On Friday, December 23, the season’s first major weather event hit the seacoast of Maine with full force. In addition to steady and powerful wind gusts, some up to 50 mph, heavy rains saturated the area. To make matters worse, the storm’s peak coincided with the morning high tide creating a formidable storm surge that resulted in power outages and rocks and debris getting tossed onto coastal roadways.
DPW had been monitoring the approaching weather pattern for days and had crews and equipment deployed early and in place to address the storm’s damage as it hit. Crew members on-scene at Short Sands unclogged catch basins by hand that were clogged by seaweed while trucks outfitted with snowplows cleared streets and access areas of standing water, rocks, logs and more. Heavy equipment was used to push back large boulders and return jersey barriers that had been pushed across streets by the strong tidal surge.

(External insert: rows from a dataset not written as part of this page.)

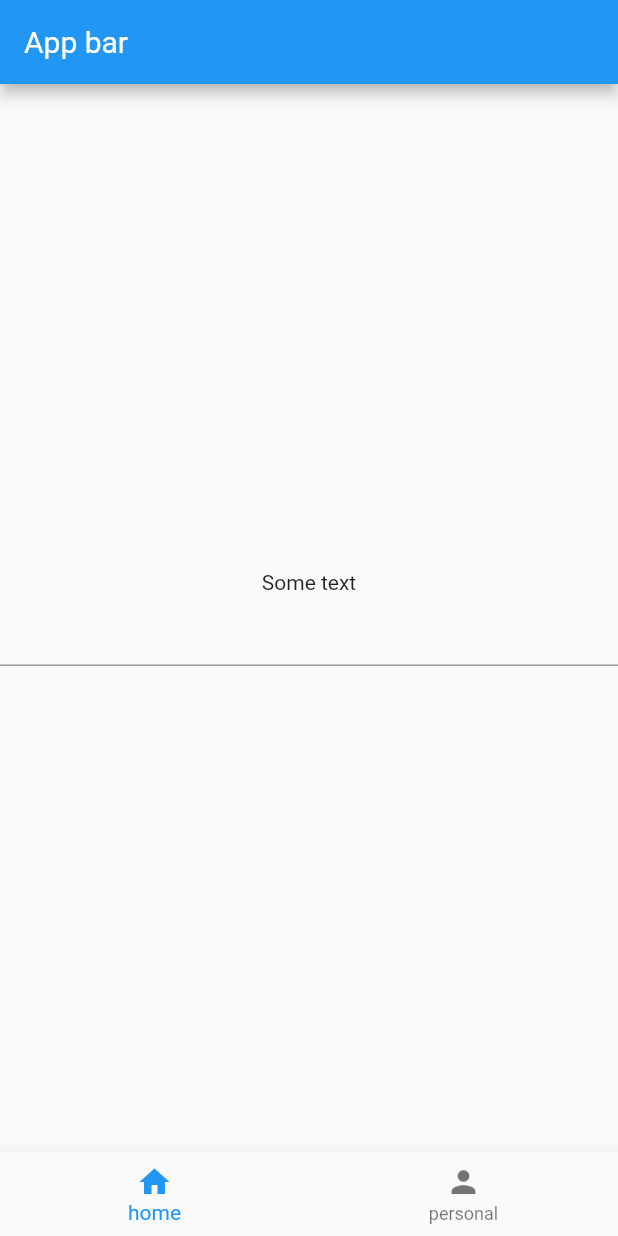
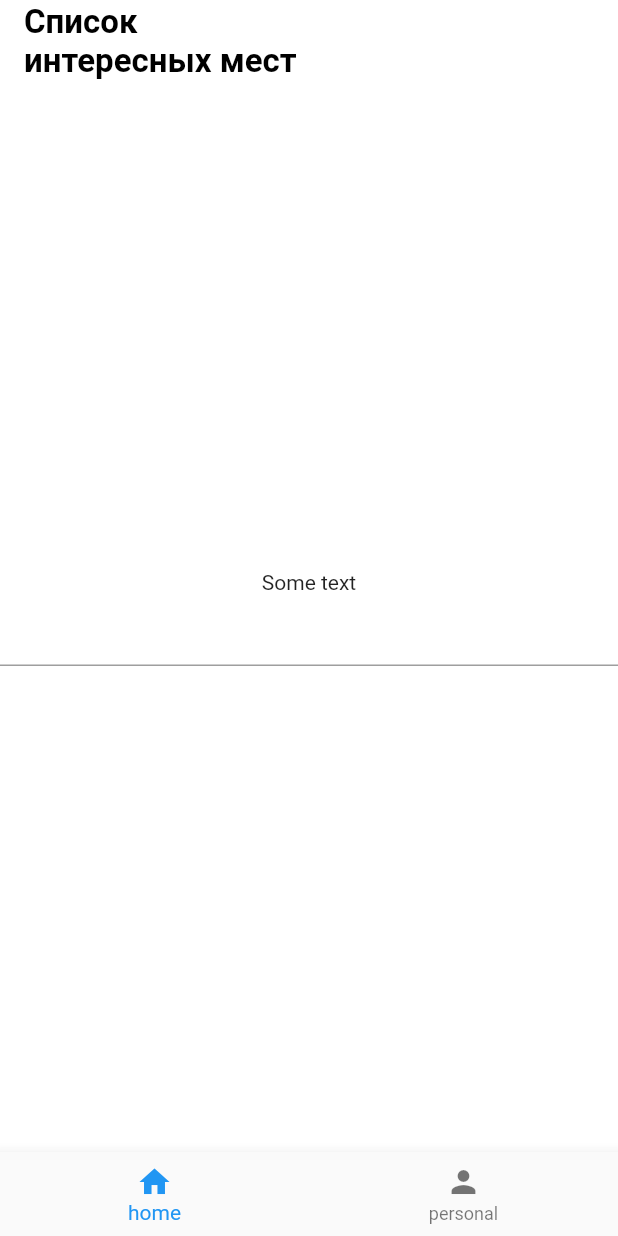
Before and after one commit to Voitekhov/surf_flutter_course_voytehov, a Flutter app: the screen it shows after launch, on a phone screen of 412 x 824 dp. Run offline on Flutter 3.47's test engine with Material 2 defaults, Android fonts, the phone set to English and light mode, and no system bars.

Commit message:
hw 4.2 style AppBar and add styling resource

```diff
--- /dev/null
+++ b/lib/ui/res/resources.dart
@@ -0,0 +1,19 @@
+import 'package:flutter/cupertino.dart';
+import 'package:flutter/material.dart';
+
+class AppStrings {
+  static const String appBarTitle = 'Список\nинтересных мест';
+}
+
+class TextStyleTemplates {
+  static const TextStyle appBar = TextStyle(
+    color: Colors.black,
+    fontWeight: FontWeight.bold,
+    fontFamily: 'Roboto',
+    fontSize: 22,
+  );
+}
+
+class AppColors {
+  static const Color backgroundColor = Colors.white;
+}
--- a/lib/ui/screen/sight_list_screen.dart
+++ b/lib/ui/screen/sight_list_screen.dart
@@ -1,4 +1,5 @@
 import 'package:flutter/material.dart';
+import 'package:places/ui/res/resources.dart';
 
 class SightListScreen extends StatefulWidget {
   const SightListScreen({Key? key}) : super(key: key);
@@ -11,18 +12,26 @@ class _SightListScreenState extends State<SightListScreen> {
   @override
   Widget build(BuildContext context) {
     return Scaffold(
-      // to not resized screen when keyboard appears
-      resizeToAvoidBottomInset: false,
       appBar: AppBar(
-        title: const Text('App bar'),
+        backgroundColor: AppColors.backgroundColor,
+        title: const Align(
+          alignment: Alignment.centerLeft,
+          child: Text(
+            AppStrings.appBarTitle,
+            style: TextStyleTemplates.appBar,
+          ),
+        ),
+        elevation: 0,
       ),
-      body: Column(
-        // to demonstrate resize of screen
-        mainAxisAlignment: MainAxisAlignment.center,
-        children: const [
-          Text('Some text'),
-          TextField(),
-        ],
+      body: Container(
+        color: AppColors.backgroundColor,
+        child: Column(
+          mainAxisAlignment: MainAxisAlignment.center,
+          children: const [
+            Text('Some text'),
+            TextField(),
+          ],
+        ),
       ),
       bottomNavigationBar: BottomNavigationBar(
         items: const [
```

Additionally, DPW crews assisted in erecting “road closed” signs and redirecting residents away from flooded roadways or areas where heavy equipment was being used in clean-up operations. It is important to note that such disruptions by local traffic is not only dangerous for the drivers who want to see the storm’s rath firsthand, it impedes crews and equipment from getting to areas and carrying out the tasks related to public safety in emergency situations.
The one meteorological element that did work in DPW’s favor was that the temperatures that day were in the lower to mid-fifties, so snow and ice were not a factor.